The husband of a British classical pianist has confessed to plagiarizing recordings and putting them under his late wife's name, according to a report by the classical music magazine Gramophone.
Pianist Joyce Hatto gained posthumous notoriety this month when technology used as part of Apple's iTunes software revealed similarities between two recordings. The technology, which recognizes tracks on a CD that are being imported by a computer, identified a recording attributed to Hatto as an album by another performer.
Gramophone, which first reported the controversy on its Web site, retained sound engineers to analyze Hatto's CDs. The engineers found that her alleged recordings, produced under a small music label run by her husband, were identical -- down to fractions of a second -- to performances by other pianists.
Her husband, William Barrington-Coupe, denied any wrongdoing last week but later confessed to the plagiarism in a letter to the head of BIS Records, one of the labels that produced one of the plagiarized recordings, Gramophone reported.
The scandal has spread in technology and classical music circles, with music fans and techies posting more than a dozen other plagiarism allegations under Hatto's entry on Wikipedia.
The obscure pianist died last year, a result of a cancer that had prevented her from playing in public for decades. According to the magazine's editor, the letter written by Barrington-Coupe notes that Hatto was unaware of the deception and that the pilfering of recordings began when Hatto's recordings were marred by grunts of pain caused by the cancer.
A call to Barrington-Coupe's office went unanswered yesterday.
Barrington-Coupe told the magazine yesterday that he had destroyed all of his labels' recordings.
"I've closed the operation down, I've had the stock completely destroyed," he told the magazine. "Now I just want a little bit of peace."
Barrington-Coupe declined to identify for the magazine which performances were genuine and which were pilfered. It is unclear what legal consequences he might face. The British Phonographic Industry, the British equivalent to the Recording Industry Association of America, could not be reached yesterday.
Gramophone's editor, James Inverne, said it could take years before anyone knows which recordings are genuine Hatto performances. There are more than 100 recordings under her name from her husband's label, Concert Artist.

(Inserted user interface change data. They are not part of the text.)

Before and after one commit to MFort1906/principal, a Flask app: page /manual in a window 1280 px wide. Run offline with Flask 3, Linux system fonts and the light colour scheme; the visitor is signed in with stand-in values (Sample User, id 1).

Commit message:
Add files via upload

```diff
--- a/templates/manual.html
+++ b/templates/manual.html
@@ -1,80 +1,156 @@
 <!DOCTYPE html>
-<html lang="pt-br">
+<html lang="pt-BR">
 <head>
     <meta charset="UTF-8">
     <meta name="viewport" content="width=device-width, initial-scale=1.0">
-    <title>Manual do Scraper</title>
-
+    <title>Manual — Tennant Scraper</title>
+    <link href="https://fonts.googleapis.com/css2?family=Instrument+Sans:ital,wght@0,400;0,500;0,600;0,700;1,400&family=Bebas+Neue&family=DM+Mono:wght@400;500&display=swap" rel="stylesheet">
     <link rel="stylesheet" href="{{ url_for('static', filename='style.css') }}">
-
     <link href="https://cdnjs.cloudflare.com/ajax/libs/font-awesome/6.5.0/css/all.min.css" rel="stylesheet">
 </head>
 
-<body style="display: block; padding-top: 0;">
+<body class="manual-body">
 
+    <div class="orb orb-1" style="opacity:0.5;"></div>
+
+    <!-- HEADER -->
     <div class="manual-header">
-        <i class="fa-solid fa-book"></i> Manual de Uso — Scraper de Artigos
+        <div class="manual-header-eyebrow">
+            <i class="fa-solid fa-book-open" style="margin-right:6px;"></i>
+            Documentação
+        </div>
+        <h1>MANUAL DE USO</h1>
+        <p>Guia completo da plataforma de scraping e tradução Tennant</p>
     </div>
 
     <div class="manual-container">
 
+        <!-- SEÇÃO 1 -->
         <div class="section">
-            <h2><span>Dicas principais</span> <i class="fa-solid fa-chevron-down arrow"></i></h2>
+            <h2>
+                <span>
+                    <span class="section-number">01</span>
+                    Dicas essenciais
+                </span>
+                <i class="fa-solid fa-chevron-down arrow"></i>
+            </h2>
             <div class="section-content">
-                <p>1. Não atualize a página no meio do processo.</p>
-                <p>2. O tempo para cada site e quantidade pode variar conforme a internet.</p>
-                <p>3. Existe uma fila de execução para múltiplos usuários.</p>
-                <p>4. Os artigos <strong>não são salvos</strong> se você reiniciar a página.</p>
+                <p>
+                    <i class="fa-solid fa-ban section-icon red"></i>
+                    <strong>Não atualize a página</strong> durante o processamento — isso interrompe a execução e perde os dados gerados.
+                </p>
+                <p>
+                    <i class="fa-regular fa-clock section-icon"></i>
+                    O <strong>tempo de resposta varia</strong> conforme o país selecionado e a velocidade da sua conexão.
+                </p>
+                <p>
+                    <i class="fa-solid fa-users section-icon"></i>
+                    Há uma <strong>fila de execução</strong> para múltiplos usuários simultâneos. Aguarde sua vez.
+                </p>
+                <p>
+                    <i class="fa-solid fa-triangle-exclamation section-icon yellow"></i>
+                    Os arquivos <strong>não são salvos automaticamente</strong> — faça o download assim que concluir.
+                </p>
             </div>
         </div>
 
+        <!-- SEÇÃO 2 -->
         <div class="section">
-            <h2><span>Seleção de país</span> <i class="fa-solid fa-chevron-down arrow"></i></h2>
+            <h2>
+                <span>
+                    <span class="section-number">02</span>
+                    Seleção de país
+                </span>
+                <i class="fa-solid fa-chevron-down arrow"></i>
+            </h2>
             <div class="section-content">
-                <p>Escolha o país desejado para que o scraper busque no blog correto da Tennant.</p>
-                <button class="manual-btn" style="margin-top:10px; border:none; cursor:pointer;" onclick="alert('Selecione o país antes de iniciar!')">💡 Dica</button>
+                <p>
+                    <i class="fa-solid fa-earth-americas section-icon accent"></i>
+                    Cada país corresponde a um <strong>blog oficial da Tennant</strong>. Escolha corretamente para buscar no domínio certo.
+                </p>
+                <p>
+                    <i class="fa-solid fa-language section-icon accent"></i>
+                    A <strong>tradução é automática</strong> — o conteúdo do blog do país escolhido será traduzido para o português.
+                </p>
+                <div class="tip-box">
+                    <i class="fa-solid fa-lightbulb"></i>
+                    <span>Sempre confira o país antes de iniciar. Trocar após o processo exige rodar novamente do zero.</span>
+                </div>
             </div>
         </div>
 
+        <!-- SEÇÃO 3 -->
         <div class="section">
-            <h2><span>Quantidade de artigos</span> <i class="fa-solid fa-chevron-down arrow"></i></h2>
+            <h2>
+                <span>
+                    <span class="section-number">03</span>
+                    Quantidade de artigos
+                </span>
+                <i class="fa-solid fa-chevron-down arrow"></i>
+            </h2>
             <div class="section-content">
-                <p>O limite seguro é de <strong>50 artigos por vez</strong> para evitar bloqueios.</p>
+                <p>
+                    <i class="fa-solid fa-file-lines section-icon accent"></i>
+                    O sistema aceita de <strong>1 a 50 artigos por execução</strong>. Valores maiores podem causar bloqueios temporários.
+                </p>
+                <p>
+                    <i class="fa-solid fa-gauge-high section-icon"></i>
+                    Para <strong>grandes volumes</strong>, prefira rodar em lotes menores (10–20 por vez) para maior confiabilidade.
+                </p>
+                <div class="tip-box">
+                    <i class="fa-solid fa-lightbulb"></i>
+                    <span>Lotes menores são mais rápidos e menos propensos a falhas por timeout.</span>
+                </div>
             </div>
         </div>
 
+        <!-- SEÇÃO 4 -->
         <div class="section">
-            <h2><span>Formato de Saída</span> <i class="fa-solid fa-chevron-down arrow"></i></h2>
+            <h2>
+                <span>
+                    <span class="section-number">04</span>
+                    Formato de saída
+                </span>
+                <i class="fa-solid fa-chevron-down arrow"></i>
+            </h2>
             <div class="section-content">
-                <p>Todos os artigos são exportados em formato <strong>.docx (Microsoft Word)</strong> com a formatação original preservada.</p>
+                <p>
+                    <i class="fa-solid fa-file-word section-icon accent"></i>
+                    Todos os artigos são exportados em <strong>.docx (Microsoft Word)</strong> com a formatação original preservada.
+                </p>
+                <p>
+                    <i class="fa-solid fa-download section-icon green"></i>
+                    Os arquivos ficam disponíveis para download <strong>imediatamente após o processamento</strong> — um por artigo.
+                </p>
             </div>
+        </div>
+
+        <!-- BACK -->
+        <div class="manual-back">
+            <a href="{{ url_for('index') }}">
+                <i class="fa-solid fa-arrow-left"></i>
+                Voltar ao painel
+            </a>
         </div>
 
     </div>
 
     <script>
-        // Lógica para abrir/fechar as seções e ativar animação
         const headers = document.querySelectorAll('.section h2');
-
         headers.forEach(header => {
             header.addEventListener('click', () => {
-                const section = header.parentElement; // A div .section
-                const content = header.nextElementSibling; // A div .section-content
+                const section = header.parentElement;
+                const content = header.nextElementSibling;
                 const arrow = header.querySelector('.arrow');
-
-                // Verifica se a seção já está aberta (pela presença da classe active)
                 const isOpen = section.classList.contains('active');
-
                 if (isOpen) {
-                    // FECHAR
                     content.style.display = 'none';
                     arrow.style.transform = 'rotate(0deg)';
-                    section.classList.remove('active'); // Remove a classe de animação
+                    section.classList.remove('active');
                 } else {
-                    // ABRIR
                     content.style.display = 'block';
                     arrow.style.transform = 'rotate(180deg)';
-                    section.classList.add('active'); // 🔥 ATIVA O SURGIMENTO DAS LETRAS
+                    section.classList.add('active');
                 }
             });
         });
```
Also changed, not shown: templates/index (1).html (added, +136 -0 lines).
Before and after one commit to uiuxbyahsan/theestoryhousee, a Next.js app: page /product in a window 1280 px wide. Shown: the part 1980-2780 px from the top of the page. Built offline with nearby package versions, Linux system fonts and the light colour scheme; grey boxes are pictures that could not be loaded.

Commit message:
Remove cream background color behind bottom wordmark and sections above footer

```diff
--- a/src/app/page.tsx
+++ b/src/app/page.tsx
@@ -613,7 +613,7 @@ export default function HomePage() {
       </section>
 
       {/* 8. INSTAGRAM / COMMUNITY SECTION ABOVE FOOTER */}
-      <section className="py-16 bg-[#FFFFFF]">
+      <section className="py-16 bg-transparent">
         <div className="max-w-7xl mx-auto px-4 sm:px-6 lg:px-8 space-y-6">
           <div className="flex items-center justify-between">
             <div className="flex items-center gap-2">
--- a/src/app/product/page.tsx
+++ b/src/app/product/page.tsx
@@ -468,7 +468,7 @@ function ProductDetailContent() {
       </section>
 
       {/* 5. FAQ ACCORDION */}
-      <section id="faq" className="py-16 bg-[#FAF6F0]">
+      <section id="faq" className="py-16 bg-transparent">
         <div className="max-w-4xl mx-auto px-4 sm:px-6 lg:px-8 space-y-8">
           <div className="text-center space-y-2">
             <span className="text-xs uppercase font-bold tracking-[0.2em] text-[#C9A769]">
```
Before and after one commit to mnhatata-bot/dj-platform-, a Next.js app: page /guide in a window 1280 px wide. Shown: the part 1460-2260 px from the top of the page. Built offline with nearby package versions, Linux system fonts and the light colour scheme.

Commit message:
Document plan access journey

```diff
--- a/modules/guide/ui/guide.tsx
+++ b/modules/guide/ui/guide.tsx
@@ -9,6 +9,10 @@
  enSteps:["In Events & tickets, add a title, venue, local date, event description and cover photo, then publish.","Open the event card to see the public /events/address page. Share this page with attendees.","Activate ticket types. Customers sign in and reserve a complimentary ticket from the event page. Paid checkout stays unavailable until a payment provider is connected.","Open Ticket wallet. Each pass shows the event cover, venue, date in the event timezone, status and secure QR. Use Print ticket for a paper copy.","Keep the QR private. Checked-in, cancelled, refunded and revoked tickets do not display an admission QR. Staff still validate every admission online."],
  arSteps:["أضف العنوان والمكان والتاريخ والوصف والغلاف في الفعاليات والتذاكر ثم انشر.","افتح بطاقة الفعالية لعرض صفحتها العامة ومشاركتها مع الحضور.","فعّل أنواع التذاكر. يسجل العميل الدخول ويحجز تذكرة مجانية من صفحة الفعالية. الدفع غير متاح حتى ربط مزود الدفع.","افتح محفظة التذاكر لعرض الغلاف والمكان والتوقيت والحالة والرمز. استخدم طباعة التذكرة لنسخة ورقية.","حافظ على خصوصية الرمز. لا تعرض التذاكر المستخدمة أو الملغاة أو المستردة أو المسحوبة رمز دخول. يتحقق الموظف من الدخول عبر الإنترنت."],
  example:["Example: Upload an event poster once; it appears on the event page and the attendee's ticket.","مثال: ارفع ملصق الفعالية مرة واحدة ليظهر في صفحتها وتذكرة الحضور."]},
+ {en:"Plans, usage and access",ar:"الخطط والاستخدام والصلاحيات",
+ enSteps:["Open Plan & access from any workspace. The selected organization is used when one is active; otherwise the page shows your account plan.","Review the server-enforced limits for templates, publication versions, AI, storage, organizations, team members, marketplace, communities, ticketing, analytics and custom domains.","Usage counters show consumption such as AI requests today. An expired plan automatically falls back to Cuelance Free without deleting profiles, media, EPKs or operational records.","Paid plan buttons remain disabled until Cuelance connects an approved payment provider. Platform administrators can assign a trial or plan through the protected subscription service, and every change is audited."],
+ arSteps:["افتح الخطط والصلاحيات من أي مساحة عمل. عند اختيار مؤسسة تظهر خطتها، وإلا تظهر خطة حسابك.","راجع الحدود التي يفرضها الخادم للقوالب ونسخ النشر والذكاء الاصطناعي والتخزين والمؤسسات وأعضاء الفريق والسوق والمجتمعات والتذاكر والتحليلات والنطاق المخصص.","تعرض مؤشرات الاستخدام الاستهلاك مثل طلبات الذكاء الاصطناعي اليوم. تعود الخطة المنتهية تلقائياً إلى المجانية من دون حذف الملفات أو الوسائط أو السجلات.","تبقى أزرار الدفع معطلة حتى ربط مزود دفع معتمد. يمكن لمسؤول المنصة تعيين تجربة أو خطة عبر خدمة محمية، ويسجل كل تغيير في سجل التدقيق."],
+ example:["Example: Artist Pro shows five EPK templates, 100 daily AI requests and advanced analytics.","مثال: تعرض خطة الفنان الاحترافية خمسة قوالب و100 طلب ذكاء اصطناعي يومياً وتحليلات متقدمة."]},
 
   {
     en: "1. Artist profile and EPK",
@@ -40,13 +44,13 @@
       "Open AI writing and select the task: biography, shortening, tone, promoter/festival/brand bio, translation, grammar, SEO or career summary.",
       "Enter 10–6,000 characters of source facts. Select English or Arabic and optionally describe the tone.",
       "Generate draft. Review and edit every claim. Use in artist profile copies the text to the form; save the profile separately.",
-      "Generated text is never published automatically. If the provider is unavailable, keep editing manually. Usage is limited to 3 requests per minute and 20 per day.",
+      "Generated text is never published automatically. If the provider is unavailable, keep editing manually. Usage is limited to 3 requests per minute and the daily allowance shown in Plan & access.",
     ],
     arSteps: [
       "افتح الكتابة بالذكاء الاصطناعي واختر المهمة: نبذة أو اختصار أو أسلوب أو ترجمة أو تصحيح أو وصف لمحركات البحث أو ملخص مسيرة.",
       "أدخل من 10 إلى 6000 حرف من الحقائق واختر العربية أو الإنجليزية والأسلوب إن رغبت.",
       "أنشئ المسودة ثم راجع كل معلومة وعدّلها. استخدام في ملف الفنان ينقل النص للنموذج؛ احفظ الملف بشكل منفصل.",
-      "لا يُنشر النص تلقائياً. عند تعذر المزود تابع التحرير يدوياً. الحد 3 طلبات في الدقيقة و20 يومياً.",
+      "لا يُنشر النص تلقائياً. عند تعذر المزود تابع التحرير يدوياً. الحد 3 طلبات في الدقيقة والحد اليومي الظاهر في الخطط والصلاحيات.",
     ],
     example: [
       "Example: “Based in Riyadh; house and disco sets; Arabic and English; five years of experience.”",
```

"She has definitely secured a place in music history," he said. "It would be nice if that were for the right reasons -- but we can't know what the right place is until we know more."